◆ Work instruction ◆
Scan the listing for the word "Check", and copy out each line where it is found.

◆ Data shown ◆

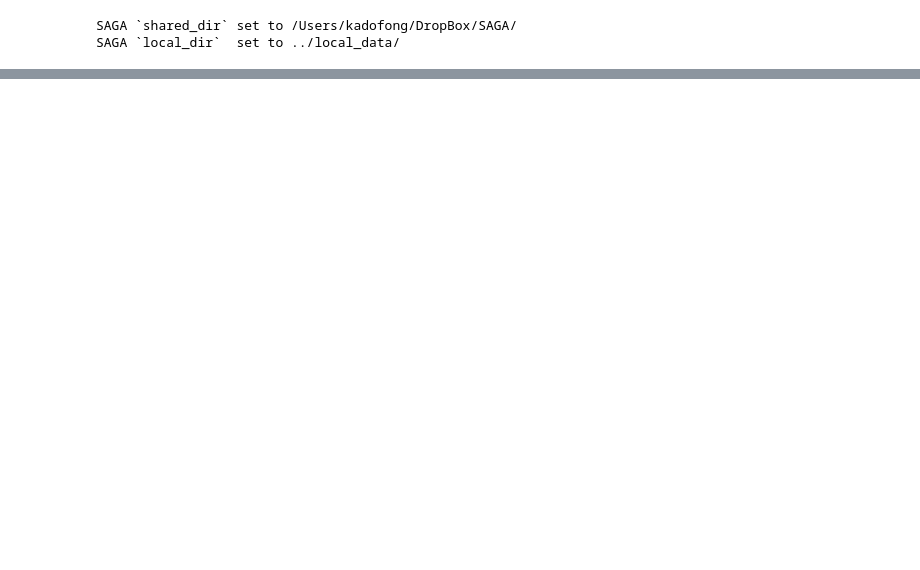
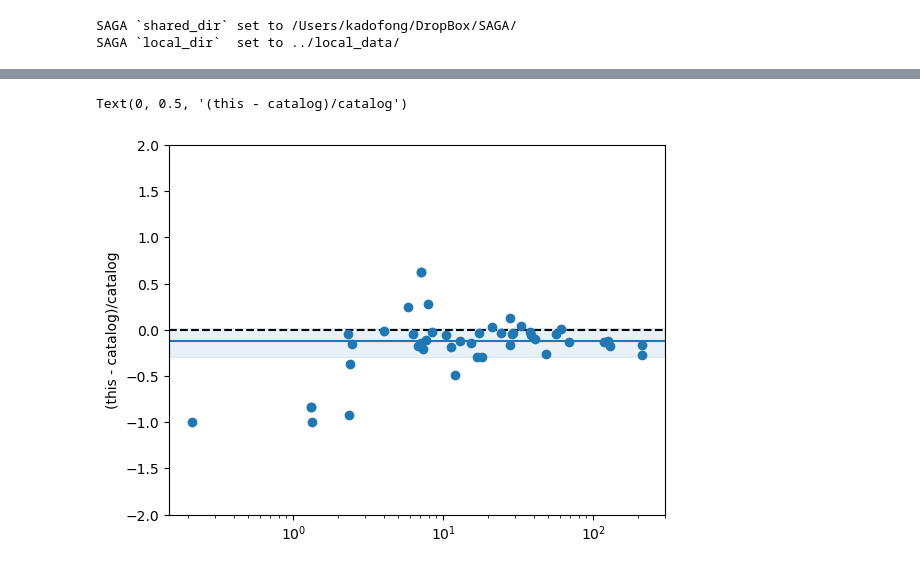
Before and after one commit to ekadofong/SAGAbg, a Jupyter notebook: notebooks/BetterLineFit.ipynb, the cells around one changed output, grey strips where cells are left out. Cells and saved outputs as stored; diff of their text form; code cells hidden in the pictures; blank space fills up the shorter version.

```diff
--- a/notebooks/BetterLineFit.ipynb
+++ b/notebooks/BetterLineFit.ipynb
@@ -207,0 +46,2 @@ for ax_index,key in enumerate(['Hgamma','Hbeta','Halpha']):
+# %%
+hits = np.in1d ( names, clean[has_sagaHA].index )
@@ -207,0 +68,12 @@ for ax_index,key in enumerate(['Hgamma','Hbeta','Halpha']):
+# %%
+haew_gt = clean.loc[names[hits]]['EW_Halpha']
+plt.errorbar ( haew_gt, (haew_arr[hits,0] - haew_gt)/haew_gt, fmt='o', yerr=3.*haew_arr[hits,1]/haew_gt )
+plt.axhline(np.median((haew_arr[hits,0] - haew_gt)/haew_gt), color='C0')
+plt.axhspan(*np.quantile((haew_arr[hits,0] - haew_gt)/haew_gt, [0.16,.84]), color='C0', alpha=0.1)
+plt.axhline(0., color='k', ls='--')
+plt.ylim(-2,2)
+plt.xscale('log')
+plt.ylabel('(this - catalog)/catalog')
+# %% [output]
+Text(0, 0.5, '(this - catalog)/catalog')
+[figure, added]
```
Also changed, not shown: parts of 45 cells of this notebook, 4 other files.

==

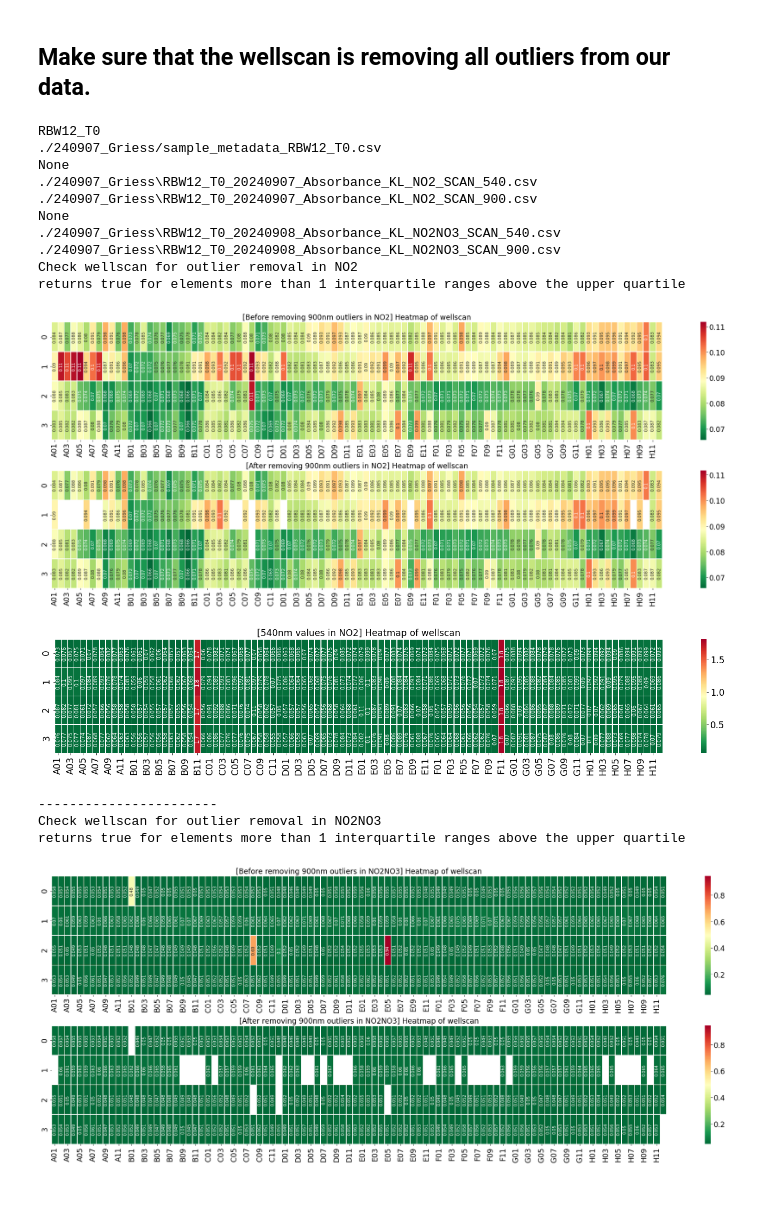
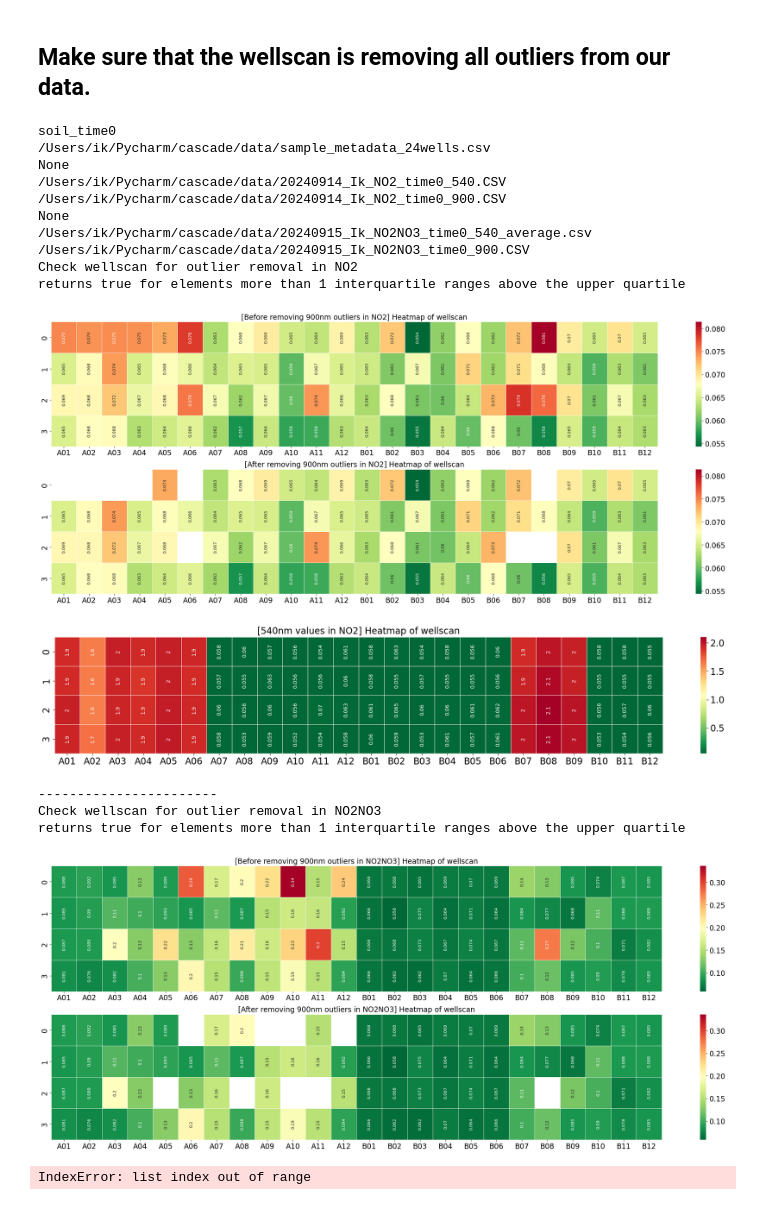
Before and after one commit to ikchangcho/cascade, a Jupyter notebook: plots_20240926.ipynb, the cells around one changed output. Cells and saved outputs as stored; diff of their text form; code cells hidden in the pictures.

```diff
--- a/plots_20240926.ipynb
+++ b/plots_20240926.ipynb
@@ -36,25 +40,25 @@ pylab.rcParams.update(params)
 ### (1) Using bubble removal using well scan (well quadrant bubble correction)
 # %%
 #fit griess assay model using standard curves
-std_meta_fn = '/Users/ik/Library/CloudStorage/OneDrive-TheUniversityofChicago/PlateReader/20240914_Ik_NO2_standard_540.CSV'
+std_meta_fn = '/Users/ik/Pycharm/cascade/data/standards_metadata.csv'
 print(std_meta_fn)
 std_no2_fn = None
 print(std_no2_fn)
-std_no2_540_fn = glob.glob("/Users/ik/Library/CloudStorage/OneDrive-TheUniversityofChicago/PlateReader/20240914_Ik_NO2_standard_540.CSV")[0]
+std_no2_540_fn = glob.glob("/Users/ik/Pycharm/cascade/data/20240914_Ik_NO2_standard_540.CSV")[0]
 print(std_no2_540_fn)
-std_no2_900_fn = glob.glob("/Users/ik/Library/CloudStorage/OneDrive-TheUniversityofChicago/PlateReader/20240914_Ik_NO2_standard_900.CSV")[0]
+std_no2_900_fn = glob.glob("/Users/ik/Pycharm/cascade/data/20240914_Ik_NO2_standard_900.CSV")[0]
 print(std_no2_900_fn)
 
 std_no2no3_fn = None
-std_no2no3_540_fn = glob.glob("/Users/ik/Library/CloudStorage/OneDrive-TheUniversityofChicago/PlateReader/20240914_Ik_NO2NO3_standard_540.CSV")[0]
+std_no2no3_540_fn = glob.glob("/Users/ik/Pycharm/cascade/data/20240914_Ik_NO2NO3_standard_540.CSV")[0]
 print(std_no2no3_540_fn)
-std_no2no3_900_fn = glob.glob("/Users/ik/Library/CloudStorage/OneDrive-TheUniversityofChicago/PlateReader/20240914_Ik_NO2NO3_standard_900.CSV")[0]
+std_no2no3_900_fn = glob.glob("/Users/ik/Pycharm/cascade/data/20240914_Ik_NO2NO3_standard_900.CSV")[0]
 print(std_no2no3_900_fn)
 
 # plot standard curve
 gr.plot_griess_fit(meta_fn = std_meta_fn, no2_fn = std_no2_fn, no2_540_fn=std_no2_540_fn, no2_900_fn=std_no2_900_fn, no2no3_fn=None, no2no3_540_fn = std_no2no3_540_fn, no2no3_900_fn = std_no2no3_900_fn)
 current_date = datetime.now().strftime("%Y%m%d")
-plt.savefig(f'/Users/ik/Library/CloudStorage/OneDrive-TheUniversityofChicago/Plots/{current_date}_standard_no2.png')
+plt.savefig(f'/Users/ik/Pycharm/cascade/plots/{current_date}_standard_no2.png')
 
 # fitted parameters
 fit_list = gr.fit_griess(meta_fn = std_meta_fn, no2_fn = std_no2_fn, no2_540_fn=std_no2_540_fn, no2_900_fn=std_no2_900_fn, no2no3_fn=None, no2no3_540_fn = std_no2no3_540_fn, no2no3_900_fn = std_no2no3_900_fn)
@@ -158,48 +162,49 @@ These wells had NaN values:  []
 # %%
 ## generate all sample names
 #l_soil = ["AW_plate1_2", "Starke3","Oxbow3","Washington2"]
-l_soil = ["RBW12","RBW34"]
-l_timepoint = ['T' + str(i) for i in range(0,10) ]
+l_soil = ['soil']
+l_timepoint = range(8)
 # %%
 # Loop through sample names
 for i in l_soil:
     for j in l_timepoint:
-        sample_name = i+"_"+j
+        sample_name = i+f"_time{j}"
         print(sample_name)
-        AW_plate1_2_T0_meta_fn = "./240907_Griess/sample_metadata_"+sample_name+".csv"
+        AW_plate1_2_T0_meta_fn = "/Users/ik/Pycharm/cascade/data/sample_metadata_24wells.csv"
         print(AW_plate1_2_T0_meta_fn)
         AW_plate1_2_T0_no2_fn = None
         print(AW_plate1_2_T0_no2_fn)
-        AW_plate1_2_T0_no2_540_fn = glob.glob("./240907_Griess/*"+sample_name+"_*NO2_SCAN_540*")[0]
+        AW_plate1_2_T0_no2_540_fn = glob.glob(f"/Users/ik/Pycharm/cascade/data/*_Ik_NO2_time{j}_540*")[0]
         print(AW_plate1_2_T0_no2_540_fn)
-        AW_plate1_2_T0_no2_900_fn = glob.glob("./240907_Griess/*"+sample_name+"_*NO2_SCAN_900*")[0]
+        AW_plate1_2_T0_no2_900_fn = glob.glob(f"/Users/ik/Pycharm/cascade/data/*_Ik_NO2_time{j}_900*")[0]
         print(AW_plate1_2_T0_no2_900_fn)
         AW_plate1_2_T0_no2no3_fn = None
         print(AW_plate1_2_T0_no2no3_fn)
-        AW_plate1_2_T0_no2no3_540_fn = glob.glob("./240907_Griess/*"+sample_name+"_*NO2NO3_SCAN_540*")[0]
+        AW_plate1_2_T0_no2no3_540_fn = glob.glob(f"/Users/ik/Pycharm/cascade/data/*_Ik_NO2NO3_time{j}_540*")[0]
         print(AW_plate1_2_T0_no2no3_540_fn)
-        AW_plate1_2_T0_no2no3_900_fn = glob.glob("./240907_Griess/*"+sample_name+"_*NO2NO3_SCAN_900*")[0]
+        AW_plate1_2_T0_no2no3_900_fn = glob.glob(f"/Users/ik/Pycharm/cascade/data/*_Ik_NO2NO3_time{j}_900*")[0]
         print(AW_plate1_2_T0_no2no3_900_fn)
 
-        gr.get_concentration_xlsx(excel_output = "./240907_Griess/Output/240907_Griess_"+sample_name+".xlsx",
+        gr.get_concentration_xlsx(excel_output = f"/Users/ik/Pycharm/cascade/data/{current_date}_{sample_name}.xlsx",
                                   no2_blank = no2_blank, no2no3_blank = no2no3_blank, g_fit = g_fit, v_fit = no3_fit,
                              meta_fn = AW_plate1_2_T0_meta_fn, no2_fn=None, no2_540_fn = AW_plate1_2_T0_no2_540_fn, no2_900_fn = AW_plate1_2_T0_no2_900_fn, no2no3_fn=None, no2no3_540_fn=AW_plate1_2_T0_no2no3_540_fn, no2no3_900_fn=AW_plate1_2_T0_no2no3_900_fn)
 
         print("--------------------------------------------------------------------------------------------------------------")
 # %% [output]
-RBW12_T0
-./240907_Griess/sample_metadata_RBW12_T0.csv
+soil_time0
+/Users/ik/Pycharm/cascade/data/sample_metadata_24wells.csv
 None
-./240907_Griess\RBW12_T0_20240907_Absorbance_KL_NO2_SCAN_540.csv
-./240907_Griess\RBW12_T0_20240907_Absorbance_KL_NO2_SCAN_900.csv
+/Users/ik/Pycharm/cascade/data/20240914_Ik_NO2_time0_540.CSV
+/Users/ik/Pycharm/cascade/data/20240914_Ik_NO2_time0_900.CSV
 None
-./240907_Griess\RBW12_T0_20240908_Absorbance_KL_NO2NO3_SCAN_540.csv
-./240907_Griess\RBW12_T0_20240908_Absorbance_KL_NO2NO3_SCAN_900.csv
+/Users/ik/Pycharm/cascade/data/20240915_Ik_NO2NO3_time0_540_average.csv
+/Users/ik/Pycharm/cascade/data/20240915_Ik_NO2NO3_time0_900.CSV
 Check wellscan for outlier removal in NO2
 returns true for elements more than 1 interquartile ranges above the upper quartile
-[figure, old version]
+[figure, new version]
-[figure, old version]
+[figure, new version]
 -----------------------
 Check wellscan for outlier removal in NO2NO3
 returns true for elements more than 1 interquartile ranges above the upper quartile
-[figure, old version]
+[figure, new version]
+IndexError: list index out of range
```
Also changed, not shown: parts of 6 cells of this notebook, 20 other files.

◆ Reply ◆
 Check wellscan for outlier removal in NO2
 Check wellscan for outlier removal in NO2NO3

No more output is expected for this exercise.